Because dads don't always think like moms.
It should come as no surprise to anyone that a primary source for the overall terribleness of the Terrible Twos is that this is the time a child first starts to exercise his independence. He’s coming out of a time where he was totally immobile and depending on his parents for absolutely everything, then somewhat mobile but unsure on his feet. Now that he’s nearly fully mobile, but probably still clumsy, and a bit more independent, he is trying to make decisions for himself and also really starting to gain an appreciation for the world beyond him, his parents and his immediate surroundings. While he may not be specifically thinking it, he’s trying to create some space between him and his parents and figure out his boundaries with the things in his world. Combine this with a near total lack of being able to clearly express himself (except for when he’s furious), and this can be a very frustrating time for a two-year-old.
The irony, of course, is that there’s no way a two-year-old can actually be independent in just about anything. (but good luck telling him that.) He obviously continues to be completely reliant on his parents for anything and everything and without the ability to understand the ramifications of decisions or why his parents must say no from time to time. He is still very much beings driven almost entirely by wants and desires but have little understanding of needs or concept of the things he must do like take naps, baths or get a diaper changed.
Naturally, it’s the mix of being entirely want-driven in a world where needs or whims of those in charge (aka, parents) overrule those wants that causes children to express their terribleness. In our house, we’ve come to call this a melt-down. Or, in the very worst examples, a nuclear meltdown.
Given our daughter entered the terrible phase well before her second birthday, I’ve been thinking for some time now about how we can help get through this phase in a way that preserves as much of our sanity as possible. In the past few months, I’ve started a simple process that’s proving, so far, to be a significant help: Offer choices, even if only small ones.
I know this sounds pretty basic, but if you haven’t stopped to think about it yet, you may not have realized how few choices your child has in his day-to-day dealings and he may be crying out (or screaming out) for any choice, no matter how small, to make him more independent and more his own person.
For our daughter, Aleesia, offering choices has been pretty simple. It’s the little things like picking out three outfits for her to wear and letting her choose between them, asking if she wants juice or water for dinner, letting her pick out which sleeping clothes to wear or what we’ll use to put her up hair. We’ll also ask her in the mornings to choose between two things for breakfast and she’ll tell us which she wants. I call this “structured choice.”

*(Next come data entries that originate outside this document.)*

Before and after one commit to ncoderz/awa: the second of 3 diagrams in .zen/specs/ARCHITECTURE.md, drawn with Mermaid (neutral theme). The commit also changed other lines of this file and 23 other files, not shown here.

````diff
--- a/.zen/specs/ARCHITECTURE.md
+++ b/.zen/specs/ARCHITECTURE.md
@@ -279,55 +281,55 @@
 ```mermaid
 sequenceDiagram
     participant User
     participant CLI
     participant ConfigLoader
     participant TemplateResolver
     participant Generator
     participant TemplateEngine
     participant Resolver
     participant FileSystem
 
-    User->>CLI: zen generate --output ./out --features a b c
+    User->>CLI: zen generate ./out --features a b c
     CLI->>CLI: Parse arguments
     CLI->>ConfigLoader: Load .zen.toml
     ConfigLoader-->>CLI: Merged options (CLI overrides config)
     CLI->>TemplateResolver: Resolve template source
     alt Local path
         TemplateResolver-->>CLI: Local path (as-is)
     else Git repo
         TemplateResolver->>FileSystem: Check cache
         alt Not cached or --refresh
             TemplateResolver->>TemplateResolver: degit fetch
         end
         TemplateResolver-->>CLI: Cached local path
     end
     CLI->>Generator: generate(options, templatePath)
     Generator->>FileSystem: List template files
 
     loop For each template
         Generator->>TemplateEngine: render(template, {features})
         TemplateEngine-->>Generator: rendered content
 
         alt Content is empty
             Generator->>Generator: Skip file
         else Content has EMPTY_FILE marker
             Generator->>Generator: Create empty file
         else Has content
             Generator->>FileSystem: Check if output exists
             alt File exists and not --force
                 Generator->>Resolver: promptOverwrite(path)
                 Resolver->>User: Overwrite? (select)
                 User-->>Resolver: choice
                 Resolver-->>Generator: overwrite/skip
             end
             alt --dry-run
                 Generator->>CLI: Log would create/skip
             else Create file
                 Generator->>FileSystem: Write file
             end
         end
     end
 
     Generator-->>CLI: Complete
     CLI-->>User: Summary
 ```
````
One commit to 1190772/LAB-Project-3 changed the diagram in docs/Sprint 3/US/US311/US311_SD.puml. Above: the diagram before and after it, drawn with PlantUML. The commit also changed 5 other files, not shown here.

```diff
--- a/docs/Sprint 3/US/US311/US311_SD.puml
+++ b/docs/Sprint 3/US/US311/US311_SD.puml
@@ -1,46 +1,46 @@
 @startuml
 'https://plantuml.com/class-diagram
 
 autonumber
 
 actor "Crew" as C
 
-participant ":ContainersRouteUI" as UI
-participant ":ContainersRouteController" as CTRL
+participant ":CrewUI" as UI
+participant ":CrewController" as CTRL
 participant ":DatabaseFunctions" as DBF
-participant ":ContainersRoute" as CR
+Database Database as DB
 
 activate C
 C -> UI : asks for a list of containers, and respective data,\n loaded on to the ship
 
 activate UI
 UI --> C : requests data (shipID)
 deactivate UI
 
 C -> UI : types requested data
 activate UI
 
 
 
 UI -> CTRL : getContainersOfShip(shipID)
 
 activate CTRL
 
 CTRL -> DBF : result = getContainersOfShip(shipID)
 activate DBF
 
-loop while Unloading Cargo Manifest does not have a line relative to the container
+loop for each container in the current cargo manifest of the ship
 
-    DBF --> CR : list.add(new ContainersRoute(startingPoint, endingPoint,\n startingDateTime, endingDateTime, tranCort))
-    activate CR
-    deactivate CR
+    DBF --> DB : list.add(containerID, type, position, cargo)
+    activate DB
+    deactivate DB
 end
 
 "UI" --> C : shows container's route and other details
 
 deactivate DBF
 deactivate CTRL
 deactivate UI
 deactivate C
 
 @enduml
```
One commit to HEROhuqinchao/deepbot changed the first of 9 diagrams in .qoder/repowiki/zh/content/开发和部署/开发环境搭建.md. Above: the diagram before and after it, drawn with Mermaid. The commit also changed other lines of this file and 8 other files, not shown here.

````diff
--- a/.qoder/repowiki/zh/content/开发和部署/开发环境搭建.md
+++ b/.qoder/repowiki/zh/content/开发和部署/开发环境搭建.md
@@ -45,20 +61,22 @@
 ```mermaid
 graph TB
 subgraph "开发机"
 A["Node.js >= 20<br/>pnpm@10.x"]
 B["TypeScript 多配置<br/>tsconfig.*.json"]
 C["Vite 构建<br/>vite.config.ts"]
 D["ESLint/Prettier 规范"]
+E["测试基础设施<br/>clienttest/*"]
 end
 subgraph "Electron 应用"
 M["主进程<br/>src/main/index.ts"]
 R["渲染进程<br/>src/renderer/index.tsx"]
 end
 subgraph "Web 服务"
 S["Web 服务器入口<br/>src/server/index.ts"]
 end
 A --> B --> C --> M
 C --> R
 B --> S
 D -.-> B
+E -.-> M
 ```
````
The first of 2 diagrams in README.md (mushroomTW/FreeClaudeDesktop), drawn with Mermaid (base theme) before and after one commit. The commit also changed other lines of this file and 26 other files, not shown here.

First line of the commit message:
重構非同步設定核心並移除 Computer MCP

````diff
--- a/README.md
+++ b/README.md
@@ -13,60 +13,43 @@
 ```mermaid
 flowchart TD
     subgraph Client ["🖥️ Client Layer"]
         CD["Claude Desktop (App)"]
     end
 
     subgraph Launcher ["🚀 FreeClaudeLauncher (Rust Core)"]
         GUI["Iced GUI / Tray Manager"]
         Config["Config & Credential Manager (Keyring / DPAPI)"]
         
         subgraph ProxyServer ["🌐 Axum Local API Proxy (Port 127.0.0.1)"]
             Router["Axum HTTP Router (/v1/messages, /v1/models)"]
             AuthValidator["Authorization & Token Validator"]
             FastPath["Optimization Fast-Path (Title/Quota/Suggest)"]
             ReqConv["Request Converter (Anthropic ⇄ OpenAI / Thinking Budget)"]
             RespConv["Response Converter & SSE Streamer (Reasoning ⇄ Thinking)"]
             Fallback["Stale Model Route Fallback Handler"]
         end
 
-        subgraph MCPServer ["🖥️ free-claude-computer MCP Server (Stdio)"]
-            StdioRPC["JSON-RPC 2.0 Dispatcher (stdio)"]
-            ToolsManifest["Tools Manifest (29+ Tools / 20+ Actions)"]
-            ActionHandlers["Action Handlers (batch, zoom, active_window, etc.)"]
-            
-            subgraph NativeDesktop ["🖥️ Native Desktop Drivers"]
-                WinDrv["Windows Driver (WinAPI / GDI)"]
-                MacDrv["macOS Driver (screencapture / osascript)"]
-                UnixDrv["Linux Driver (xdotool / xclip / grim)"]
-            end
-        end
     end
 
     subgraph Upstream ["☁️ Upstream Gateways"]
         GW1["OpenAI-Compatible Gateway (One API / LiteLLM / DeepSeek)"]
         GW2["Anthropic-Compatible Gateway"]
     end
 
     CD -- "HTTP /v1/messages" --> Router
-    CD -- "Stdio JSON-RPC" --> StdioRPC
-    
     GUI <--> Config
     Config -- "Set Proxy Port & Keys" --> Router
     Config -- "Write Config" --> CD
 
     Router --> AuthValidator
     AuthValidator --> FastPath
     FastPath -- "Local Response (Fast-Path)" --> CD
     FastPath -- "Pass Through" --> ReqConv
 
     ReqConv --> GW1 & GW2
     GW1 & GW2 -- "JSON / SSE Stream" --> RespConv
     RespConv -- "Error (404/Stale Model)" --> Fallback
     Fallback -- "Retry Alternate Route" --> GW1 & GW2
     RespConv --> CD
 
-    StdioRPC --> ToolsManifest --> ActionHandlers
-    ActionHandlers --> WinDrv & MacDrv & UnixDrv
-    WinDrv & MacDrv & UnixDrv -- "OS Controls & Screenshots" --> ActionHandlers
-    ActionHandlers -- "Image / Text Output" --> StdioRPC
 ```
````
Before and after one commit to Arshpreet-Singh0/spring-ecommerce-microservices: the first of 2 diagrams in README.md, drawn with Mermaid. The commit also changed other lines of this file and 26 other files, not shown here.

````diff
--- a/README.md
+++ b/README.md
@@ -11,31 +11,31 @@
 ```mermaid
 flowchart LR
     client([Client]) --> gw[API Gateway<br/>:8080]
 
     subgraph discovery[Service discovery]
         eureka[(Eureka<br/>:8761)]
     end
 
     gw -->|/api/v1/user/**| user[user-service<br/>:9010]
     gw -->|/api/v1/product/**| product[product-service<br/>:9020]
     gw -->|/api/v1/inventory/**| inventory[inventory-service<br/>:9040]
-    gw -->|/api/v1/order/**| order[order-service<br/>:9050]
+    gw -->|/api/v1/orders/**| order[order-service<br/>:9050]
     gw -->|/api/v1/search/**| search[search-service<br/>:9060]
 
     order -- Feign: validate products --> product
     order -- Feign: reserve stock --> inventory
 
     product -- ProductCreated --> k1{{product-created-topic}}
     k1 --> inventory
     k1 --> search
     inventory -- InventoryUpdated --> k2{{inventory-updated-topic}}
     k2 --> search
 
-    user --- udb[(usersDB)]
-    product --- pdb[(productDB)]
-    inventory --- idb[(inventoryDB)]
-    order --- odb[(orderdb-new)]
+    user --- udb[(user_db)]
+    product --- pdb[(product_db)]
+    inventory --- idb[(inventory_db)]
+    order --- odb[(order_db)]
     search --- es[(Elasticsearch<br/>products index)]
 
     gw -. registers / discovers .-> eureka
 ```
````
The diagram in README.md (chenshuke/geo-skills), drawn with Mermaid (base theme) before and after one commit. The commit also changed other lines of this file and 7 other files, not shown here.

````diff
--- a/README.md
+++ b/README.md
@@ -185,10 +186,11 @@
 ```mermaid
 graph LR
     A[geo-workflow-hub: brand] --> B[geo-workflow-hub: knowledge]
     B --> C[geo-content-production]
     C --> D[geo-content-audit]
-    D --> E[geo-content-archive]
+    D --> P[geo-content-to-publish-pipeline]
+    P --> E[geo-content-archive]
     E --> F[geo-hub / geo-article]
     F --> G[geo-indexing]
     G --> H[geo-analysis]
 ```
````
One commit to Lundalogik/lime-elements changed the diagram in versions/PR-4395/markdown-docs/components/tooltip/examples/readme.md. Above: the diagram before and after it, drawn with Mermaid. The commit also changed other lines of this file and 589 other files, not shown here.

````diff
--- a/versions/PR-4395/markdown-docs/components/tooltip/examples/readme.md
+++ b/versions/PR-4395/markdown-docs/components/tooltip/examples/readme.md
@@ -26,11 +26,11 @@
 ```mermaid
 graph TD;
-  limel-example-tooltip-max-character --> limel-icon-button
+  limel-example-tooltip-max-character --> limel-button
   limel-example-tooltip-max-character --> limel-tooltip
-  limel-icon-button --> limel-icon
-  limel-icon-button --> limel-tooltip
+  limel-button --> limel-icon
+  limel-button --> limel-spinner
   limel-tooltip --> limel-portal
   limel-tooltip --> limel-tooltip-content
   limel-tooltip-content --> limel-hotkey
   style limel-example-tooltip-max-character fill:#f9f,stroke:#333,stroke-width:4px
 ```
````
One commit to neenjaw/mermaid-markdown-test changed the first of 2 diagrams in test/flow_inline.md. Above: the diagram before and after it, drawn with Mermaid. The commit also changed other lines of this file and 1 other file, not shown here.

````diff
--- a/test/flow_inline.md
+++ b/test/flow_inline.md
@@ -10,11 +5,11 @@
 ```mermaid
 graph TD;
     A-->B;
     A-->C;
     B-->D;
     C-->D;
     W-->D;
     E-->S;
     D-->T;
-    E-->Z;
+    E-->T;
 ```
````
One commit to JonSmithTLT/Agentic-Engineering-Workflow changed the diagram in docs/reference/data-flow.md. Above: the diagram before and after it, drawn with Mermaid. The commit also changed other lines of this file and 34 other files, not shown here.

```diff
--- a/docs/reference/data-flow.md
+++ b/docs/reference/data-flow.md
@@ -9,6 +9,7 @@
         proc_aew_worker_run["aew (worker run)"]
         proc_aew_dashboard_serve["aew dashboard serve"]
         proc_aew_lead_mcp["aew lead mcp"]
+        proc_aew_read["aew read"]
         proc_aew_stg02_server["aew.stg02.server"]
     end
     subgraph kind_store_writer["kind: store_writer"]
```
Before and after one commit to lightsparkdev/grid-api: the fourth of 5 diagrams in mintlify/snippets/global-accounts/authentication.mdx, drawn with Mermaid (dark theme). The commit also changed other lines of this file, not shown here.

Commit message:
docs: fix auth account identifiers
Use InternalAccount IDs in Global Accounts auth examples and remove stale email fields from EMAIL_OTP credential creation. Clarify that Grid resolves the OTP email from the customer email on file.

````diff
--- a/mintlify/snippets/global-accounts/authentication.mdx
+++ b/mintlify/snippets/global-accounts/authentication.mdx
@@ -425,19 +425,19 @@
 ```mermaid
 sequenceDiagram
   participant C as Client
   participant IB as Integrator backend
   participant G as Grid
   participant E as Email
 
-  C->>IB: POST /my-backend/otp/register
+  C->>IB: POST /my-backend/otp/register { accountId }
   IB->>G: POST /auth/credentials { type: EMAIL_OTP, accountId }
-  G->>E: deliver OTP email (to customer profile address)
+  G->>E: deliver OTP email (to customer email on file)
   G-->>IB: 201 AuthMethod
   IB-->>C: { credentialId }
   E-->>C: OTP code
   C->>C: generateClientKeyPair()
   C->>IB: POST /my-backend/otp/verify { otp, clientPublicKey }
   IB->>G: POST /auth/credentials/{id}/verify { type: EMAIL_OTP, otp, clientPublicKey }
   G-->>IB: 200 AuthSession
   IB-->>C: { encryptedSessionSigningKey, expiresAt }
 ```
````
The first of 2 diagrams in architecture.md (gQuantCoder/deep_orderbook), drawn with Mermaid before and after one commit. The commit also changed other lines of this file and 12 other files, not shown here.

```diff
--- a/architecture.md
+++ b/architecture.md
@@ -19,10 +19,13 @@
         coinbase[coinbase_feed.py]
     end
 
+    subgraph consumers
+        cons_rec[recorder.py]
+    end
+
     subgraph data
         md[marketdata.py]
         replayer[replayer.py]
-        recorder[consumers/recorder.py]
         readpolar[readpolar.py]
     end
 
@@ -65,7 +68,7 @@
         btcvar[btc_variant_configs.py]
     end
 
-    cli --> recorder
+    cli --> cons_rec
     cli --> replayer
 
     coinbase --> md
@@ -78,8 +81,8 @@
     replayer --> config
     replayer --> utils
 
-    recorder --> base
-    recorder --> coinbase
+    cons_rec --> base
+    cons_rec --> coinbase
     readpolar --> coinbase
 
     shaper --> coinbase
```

Giving her these small choices helps her deal with the significantly higher number of things she doesn’t get a choice in, like what she can’t do to the dog, why she can’t wave a fork wildly around, what we’re having for dinner, or whether or not to take a nap or get her diaper changed. By the way, speaking of getting her to be okay with having her diaper changed, here’s a little tip for you: When she’s putting up a fuss about having to get her diaper changed, I pick up two or three, each with different cartoon Sesame Street characters on it and ask her which one she wants. Amazing how that simple act gets her to understand it’s time for a diaper change and be okay with it.
So, I’m not for a moment going to tell you that giving your two-year-old the choice between water and juice is going to completely eliminate temper tantrums in your house, but it will eliminate some of them. And no, these choices don’t even always work in the same situations. The temper tantrums will still be there because, like Aleesia, your two-year-old will still want to do things to the dog you don’t want, or wave a fork wildly around or whatever they’re doing that, if let go, would end up in a visit to a hospital. More importantly and more to the point, however, is that I believe these early, simple choices give them an opportunity to start being their own person and they create a foundation for the two-year-old to start making choices on their own later, when those choices matter more.